New H10 (Former H17) – Land Fronting Canvey Road, Canvey Island – 50 residential care beds
8.27 Land in this location was designated Green Belt in the 1998 Adopted Local Plan. This site is however previously developed, and has been promoted by the landowners for redevelopment as a residential care home.
8.28 This site is slightly removed from existing residential areas of Canvey Island, and is not considered to be the most appropriate location for residential development from an accessibility perspective.

The site is on a bus route and nearby employment opportunities at Charfleets Industrial Estate and is therefore appropriately located in this regard.

8.29 The site itself is not environmentally constrained, with the exception of flood risk. In terms of flood risk, it will be necessary for any development to be flood resistant and flood resilient and for bedspaces to be located above ground floor level.
8.30 The Whole Plan Viability Assessment indicates that residential care developments are viable within Castle Point. Furthermore, one of the landowners owns a residential care home elsewhere and would therefore be likely to operate the home proposed for this site.

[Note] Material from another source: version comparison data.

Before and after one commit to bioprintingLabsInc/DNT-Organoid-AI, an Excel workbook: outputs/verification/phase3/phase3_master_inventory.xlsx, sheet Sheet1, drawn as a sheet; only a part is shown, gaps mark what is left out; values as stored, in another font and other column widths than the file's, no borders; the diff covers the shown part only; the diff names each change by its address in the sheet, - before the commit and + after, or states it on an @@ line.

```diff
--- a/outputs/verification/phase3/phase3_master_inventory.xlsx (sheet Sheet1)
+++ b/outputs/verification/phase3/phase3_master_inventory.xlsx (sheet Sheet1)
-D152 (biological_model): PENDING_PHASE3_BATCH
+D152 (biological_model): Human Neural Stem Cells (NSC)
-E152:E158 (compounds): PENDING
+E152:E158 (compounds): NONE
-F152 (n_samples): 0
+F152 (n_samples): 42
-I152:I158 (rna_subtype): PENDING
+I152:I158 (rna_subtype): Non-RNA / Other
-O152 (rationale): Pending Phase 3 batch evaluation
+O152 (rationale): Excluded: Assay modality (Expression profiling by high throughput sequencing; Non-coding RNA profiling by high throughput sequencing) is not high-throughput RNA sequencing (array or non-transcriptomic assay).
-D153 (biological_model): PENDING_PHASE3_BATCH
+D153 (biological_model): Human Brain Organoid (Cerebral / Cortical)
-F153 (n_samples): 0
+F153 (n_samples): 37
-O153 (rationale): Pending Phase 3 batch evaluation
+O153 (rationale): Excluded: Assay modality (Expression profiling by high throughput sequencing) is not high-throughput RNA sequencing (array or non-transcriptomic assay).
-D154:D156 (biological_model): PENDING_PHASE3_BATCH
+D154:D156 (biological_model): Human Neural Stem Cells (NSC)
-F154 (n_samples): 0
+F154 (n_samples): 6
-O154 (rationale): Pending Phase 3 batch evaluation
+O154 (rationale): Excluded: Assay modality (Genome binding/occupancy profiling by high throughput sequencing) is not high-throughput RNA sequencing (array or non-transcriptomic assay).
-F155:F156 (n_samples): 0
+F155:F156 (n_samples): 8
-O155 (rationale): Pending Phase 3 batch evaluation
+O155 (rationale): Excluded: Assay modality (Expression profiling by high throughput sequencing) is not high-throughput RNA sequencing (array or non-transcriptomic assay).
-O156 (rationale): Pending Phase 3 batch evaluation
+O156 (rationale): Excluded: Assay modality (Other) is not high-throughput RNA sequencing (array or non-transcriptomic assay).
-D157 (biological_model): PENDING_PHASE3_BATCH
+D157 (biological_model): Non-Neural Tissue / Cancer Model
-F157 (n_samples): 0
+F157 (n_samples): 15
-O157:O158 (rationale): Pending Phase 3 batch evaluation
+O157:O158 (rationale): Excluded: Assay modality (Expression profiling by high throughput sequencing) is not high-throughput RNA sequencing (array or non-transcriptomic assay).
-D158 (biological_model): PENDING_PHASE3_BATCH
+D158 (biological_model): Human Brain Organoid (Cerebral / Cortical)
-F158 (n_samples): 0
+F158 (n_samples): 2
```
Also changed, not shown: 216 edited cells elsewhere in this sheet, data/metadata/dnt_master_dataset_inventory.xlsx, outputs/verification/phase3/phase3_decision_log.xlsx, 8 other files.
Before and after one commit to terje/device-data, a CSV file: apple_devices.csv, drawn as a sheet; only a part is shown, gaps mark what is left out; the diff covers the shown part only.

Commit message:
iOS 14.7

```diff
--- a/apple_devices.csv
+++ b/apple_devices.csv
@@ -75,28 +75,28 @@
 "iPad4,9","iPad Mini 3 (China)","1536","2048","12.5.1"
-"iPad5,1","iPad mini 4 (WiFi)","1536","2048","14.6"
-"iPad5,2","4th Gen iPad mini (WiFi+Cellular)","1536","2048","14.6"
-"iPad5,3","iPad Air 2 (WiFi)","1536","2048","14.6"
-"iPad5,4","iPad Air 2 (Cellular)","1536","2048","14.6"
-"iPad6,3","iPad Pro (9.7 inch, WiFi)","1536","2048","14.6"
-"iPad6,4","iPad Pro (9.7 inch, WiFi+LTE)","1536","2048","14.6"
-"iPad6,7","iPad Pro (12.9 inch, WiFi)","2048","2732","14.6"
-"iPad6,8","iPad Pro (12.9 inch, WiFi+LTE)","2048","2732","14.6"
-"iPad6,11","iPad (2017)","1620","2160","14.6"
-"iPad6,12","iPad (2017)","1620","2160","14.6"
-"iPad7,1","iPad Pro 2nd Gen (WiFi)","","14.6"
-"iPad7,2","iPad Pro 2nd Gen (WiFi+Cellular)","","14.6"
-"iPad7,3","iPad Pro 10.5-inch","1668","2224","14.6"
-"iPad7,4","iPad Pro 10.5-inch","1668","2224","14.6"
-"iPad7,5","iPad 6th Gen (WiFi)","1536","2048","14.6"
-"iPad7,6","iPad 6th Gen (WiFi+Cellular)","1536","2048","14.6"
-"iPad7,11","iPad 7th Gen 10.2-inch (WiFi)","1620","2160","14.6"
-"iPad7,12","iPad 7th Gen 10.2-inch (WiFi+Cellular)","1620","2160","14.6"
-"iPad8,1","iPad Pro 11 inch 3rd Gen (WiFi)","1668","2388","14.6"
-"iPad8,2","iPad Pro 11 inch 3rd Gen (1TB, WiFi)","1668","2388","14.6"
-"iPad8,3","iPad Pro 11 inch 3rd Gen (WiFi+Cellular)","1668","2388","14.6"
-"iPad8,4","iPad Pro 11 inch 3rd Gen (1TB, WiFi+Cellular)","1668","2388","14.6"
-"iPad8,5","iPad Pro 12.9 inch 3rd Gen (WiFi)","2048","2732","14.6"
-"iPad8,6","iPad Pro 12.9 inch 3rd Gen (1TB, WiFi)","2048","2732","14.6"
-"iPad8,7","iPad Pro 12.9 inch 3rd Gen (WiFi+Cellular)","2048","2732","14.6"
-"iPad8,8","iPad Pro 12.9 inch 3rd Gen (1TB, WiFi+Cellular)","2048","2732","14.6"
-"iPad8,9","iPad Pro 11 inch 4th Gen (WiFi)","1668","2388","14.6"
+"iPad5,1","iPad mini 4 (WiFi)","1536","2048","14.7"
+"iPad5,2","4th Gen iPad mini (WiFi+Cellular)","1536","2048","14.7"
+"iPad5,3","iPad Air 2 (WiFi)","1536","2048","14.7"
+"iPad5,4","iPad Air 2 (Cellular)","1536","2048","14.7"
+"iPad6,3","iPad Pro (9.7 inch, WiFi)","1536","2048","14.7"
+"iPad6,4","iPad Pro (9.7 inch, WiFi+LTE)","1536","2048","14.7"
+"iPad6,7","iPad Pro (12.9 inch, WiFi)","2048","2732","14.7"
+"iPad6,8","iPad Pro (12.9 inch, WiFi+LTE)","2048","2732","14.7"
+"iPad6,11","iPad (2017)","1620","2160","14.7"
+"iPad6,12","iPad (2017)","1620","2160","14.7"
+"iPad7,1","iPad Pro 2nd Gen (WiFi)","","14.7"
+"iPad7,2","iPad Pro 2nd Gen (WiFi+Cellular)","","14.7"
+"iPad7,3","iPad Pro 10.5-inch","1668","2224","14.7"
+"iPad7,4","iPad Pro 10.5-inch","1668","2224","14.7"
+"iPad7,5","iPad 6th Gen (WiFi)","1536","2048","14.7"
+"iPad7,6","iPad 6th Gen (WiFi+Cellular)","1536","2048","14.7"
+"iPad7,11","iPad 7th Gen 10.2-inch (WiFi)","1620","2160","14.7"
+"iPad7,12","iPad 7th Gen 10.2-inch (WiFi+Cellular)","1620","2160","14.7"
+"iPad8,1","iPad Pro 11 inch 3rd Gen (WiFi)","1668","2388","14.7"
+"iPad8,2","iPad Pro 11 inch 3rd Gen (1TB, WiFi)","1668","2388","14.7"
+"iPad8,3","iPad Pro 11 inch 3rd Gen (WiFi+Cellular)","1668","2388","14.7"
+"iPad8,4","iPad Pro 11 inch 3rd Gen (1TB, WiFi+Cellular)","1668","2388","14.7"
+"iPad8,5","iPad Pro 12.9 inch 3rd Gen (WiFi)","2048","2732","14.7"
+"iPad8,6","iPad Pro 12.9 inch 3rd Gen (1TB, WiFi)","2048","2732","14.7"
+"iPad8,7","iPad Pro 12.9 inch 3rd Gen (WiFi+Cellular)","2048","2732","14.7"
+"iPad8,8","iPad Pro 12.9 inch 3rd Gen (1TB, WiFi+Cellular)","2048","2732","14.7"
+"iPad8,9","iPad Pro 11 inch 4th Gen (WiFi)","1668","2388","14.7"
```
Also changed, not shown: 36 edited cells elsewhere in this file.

H5 – Land at Thorney Bay Caravan Park, Canvey Island – 600 homes
8.9 Land in this location was safeguarded for housing in the 1998 Adopted Local Plan. The New Local Plan 2016 repeats this earlier designation. A resolution to grant outline consent for the redevelopment of this site for residential
purposes was made by the Development Control Committee in February 2013. An application for phase 1 of the development comprising 117 dwellings has also been received and is under consideration.
8.10 The proposed extension to Roscommon Way linking Haven Road with Western Esplanade runs through this site. This section of the site is safeguarded for the provision of the road.

H6 – Land at Point Road, Canvey Island – 160 homes
8.11 Land in this location was designated for residential purposes in the 1998 Adopted Local Plan. The New Local Plan 2016 repeats this earlier designation. A resolution to grant consent for the redevelopment of the western section of this site for 99 dwellings was made by the Development Control Committee in July 2013, but was ultimately refused permission in 2014, because negotiations on the Section 106 Agreement had not progressed. Assessments carried out by officers indicate that the slightly smaller eastern portion of the site could accommodate around a further 60 units.

Regardless of the fact that the “previous” New Local Plan had not run its full course with regards to Final Consultation and an ensuing Public Examination etc etc, the Agenda reveals that the process is under funded;

Financial Implications
14.6 The Council had previously established a specific reserve for local plan development costs, of £250,000. By the end of 2014/15 only approximately £35,800 remained unspent. The further stages of plan preparation are likely to cost in the region of £190,000 for publicity, a Programme Officer and examination costs. The additional costs of £154,200 would need to make available from reserves.

Given that 2,000 Dwellings, at an average rate of 100 dwellings per annum, appears to be the new Housing target, the proposed 760 dwellings at Thorney Bay and The Point, plus the 50 residential care homes on Canvey Island does appear to be a high proportion within the 3a Flood Risk Zone. It may be that a Planning Inspector may view this level of growth poorly distributed, considering the size of the Island in relationship to the Borough.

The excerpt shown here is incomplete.